Powers of entry
No man can set his foot upon my ground without my licence, but he is liable to an action, though the damage be nothing … If he admits the fact, he is bound to show by way of justification that some positive law has empowered or excused him.
Lord Camden CJ Entick v Carrington (1765)
3.1 ENTRY ONTO LAND
There is an old common law maxim which states: ‘cujus est solum ejus est usque ad coelum et ad inferos’ — To whom belongs the soil, his it is, even to heaven and to the middle of the earth. Though somewhat overstating the true legal position it nevertheless represents a reasonable indication of the extent of the benefits attaching to the ownership of land.

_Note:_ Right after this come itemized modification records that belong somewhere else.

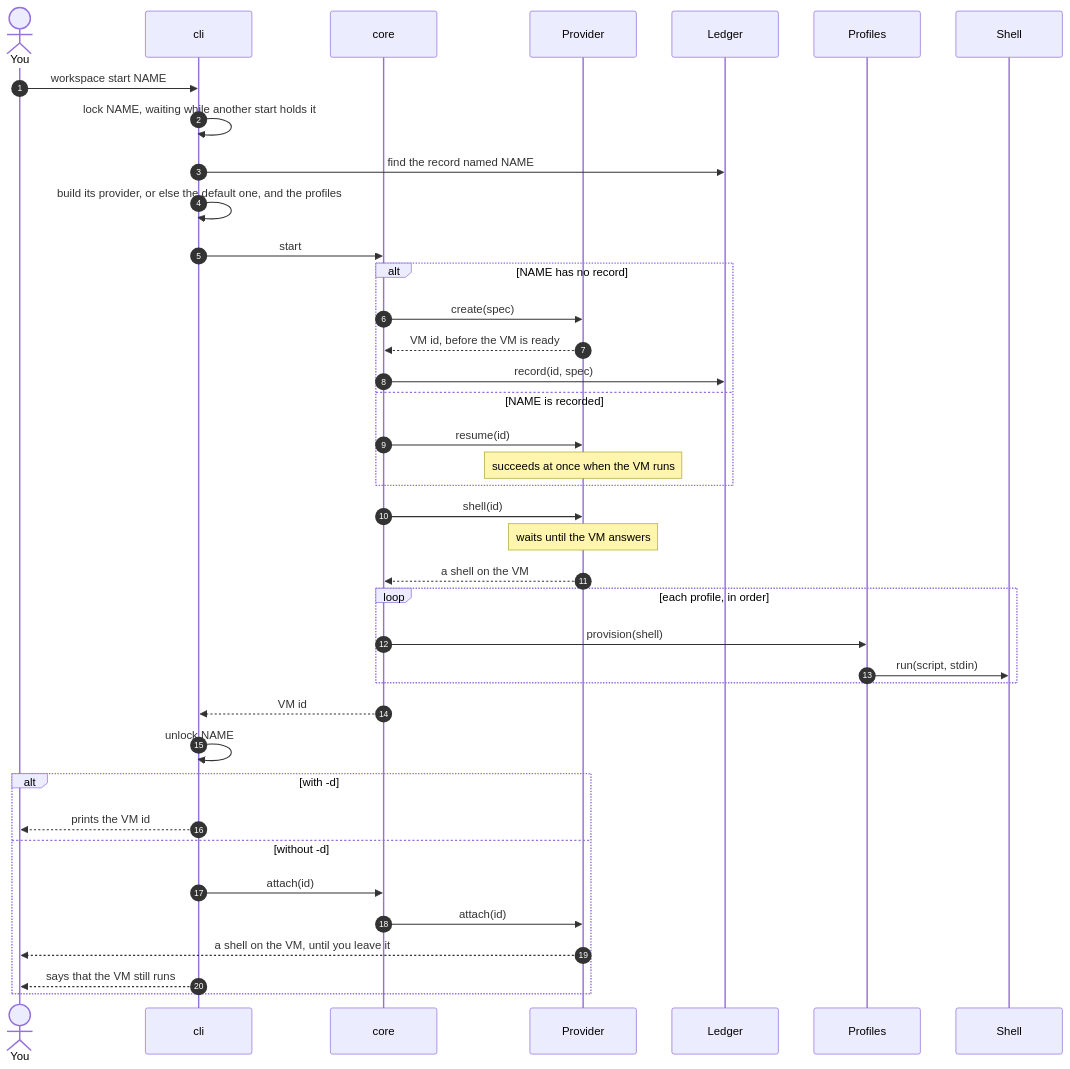
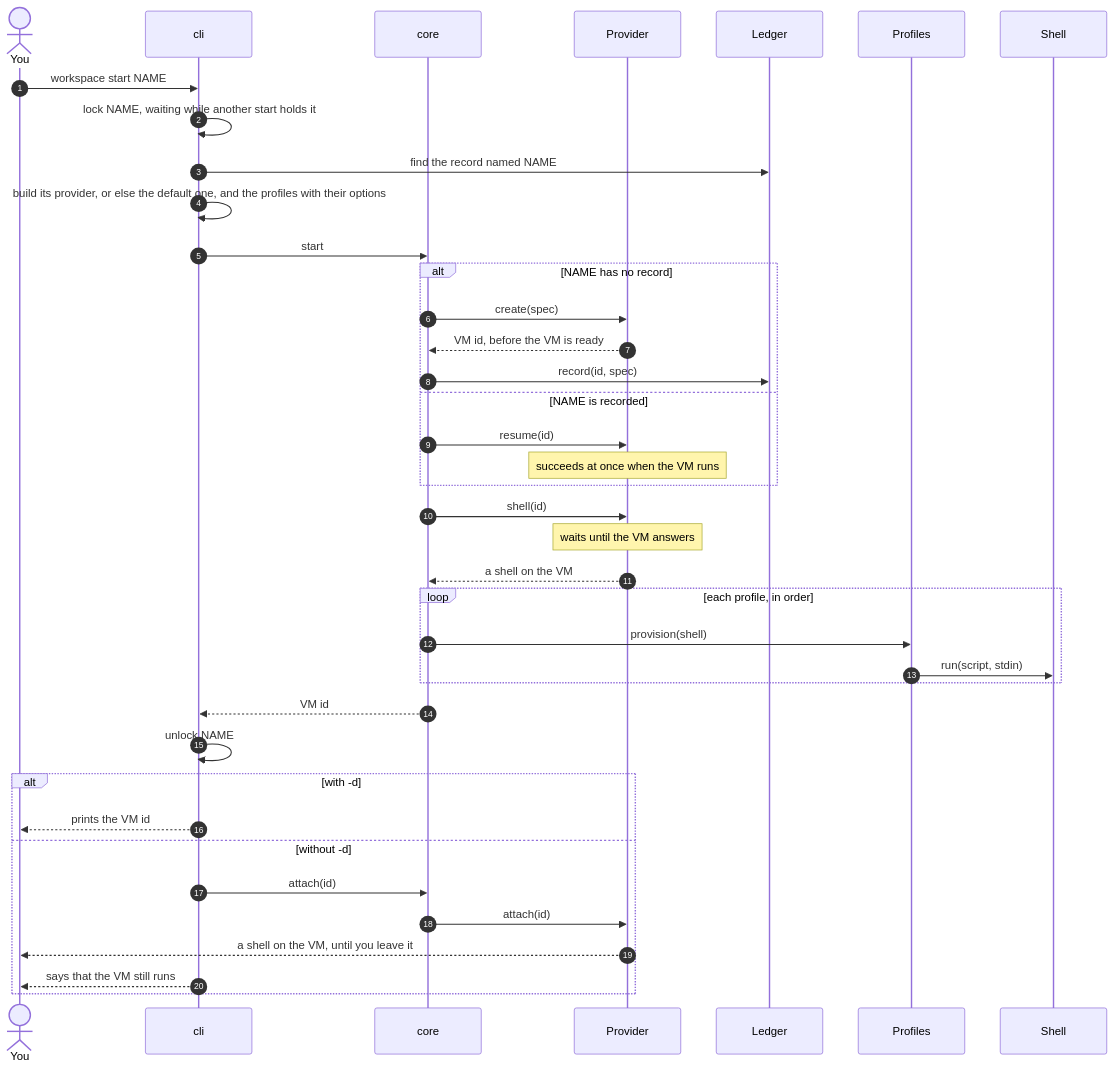
The third of 6 diagrams in docs/architecture.md (NextNodeSolutions/workspace), drawn with Mermaid before and after one commit. The commit also changed other lines of this file and 23 other files, not shown here.

````diff
--- a/docs/architecture.md
+++ b/docs/architecture.md
@@ -63,41 +63,41 @@
 ```mermaid
 sequenceDiagram
     autonumber
     actor You
     participant CLI as cli
     participant Core as core
     participant P as Provider
     participant L as Ledger
     participant Pr as Profiles
     participant S as Shell
     You->>CLI: workspace start NAME
     CLI->>CLI: lock NAME, waiting while another start holds it
     CLI->>L: find the record named NAME
-    CLI->>CLI: build its provider, or else the default one, and the profiles
+    CLI->>CLI: build its provider, or else the default one, and the profiles with their options
     CLI->>Core: start
     alt NAME has no record
         Core->>P: create(spec)
         P-->>Core: VM id, before the VM is ready
         Core->>L: record(id, spec)
     else NAME is recorded
         Core->>P: resume(id)
         Note over P: succeeds at once when the VM runs
     end
     Core->>P: shell(id)
     Note over P: waits until the VM answers
     P-->>Core: a shell on the VM
     loop each profile, in order
         Core->>Pr: provision(shell)
         Pr->>S: run(script, stdin)
     end
     Core-->>CLI: VM id
     CLI->>CLI: unlock NAME
     alt with -d
         CLI-->>You: prints the VM id
     else without -d
         CLI->>Core: attach(id)
         Core->>P: attach(id)
         P-->>You: a shell on the VM, until you leave it
         CLI-->>You: says that the VM still runs
     end
 ```
````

Indeed much of English law is directly or indirectly concerned ...